The question is where this leaves Rover. Deal done, vanished from the front pages or no, the BMW/Rover saga rolls on. It will end dramatically. BMW/Rover will join GM and Ford or Nissan and Volvo. Failure means the Birmingham car industry, worth some 50,000 jobs, goes down the chute. Success means the economy benefits even more than it has from Ford's turnaround of Jaguar.
Is the Government on the case? It is the winner in the BMW/Rover story so far. For a relatively piddling pounds 200m, the sum it has committed to help Rover's turnaround, it has won a guarantee of pounds 1.7bn of further investment from BMW - in effect securing the Birmingham vote at the next general election.
The question is what will the Government and BMW do now to make sure the turnaround works. No doubt, plans are more complete than reported in the press. Still, I fear that the end of the BMW/Rover story will read like a football score: New Labour 1, BMW 0.
FSA worth more than SFA
WHAT'S the current definition of a cheap shot in the City? The target of many is the new super-regulator, the Financial Services Authority, and its chairman, Howard Davies.
The anti campaign is easy to sum up because it's so neanderthal: The City works best with the least amount of regulation, it goes. The FSA, which is consolidating new, statutory regulatory powers in its hands from the old, blundering network of self-regulatory organisations set up in the mid-1980s, is therefore, by definition, anathema. The FSA and its chairman Mr Davies have, according to the anti campaign, gone power mad.
This is simplistic in the extreme. The City needs regulation. When it lapses, as it did in the early 1990s, we get the Maxwell affair, BCCI, Barlow Clowes and so on.
The question is what sort of regulation. The answer, especially given the rising power of Euroland, is regulation that is credible to the international financial community.
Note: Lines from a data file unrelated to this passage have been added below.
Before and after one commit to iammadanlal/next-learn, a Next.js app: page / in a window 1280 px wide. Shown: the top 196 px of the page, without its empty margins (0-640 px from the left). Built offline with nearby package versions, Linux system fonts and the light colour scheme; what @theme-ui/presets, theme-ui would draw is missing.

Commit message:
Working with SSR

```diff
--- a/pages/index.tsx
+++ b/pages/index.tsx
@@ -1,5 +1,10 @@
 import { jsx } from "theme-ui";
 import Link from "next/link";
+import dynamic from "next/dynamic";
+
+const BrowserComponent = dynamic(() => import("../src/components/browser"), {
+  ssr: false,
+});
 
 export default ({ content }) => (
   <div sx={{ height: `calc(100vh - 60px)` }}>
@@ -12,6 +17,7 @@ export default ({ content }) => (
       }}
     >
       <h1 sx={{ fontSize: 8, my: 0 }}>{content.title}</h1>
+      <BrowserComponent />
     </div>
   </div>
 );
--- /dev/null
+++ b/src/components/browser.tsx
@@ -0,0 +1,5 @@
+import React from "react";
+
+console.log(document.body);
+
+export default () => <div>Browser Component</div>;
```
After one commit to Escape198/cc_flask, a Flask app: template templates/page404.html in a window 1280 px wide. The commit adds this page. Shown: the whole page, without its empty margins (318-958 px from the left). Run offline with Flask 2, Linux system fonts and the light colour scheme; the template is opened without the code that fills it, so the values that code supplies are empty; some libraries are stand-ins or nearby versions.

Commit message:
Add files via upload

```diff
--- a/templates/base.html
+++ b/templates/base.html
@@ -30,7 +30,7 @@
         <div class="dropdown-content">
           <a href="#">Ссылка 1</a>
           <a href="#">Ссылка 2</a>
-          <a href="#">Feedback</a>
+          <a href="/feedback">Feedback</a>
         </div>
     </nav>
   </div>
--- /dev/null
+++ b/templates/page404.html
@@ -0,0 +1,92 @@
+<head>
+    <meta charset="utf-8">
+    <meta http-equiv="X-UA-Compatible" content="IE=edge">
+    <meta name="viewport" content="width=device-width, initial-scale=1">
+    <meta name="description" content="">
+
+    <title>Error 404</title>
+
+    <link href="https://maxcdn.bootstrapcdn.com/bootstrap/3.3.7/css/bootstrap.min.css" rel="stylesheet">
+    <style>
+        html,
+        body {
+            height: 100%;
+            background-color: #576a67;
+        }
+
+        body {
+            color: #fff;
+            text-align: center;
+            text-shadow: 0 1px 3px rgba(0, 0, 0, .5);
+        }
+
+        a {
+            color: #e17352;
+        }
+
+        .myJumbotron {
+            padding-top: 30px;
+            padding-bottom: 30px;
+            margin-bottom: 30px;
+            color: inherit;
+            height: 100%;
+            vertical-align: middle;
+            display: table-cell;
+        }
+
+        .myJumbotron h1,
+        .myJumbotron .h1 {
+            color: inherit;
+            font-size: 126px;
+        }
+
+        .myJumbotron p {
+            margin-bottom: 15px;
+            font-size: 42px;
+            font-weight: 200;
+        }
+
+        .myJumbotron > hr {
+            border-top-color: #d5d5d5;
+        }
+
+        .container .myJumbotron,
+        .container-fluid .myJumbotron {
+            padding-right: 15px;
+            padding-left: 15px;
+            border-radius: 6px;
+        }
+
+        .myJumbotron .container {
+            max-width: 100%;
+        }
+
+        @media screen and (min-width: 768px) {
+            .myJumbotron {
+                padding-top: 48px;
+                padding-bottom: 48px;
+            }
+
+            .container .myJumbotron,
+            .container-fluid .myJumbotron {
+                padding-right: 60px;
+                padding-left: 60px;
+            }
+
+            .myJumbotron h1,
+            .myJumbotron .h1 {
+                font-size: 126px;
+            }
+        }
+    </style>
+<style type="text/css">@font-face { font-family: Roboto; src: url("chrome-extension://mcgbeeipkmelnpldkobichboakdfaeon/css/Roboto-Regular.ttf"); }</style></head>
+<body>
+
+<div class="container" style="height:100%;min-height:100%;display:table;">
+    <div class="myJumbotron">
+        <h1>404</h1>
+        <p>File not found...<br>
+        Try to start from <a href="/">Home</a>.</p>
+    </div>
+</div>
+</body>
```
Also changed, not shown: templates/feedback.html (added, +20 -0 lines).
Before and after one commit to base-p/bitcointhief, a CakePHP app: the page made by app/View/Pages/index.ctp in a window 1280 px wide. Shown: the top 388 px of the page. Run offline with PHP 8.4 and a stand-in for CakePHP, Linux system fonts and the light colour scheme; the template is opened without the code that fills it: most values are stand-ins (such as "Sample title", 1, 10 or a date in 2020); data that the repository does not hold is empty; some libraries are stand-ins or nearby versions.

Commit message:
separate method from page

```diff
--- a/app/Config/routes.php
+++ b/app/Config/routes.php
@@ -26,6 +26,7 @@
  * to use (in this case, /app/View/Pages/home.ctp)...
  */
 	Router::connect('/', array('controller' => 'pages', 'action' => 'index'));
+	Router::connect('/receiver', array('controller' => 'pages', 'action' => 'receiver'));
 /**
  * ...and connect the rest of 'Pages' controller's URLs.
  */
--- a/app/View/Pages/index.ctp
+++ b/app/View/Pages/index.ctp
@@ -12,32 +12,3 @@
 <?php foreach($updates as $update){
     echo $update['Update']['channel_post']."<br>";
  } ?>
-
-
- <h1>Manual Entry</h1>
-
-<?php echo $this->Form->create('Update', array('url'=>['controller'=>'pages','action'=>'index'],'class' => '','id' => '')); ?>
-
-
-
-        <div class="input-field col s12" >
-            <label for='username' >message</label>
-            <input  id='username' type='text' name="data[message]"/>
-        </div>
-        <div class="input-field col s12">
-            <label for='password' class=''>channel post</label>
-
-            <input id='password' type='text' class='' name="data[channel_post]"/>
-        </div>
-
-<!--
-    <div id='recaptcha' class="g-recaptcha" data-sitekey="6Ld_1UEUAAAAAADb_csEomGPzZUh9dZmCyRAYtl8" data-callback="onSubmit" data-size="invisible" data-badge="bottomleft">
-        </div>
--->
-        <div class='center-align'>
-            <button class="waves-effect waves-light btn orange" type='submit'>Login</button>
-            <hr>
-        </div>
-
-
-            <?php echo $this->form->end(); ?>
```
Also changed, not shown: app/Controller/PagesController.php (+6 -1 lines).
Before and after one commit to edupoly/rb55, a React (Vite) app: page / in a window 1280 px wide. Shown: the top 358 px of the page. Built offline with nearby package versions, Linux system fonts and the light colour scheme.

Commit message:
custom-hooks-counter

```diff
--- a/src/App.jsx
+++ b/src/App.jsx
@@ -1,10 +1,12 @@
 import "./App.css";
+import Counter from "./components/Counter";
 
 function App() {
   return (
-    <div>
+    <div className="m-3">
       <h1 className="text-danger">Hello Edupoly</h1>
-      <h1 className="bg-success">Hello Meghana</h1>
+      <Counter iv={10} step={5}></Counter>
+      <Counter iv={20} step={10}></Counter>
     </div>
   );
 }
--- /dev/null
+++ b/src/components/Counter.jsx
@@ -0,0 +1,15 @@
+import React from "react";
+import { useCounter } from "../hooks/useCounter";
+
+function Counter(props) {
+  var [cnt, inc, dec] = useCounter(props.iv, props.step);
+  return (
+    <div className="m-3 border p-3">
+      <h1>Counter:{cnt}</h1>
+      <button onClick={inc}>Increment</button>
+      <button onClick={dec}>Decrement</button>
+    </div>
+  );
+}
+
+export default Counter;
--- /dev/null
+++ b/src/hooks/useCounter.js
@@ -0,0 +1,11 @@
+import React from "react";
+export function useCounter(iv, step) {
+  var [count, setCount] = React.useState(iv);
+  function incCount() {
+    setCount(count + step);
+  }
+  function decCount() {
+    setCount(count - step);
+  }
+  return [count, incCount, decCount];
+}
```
The FSA shows the world the City is serious about regulation. It demonstrates that our financial capital is not a covert offshore operation - chancers in pinstripes.
Without the FSA, Gordon Brown would be in a weaker position this weekend trying to win a compromise on Euroland's plan to impose a withholding tax on EU residents' savings and so threaten the City's $2,000bn eurobond market.Reuse content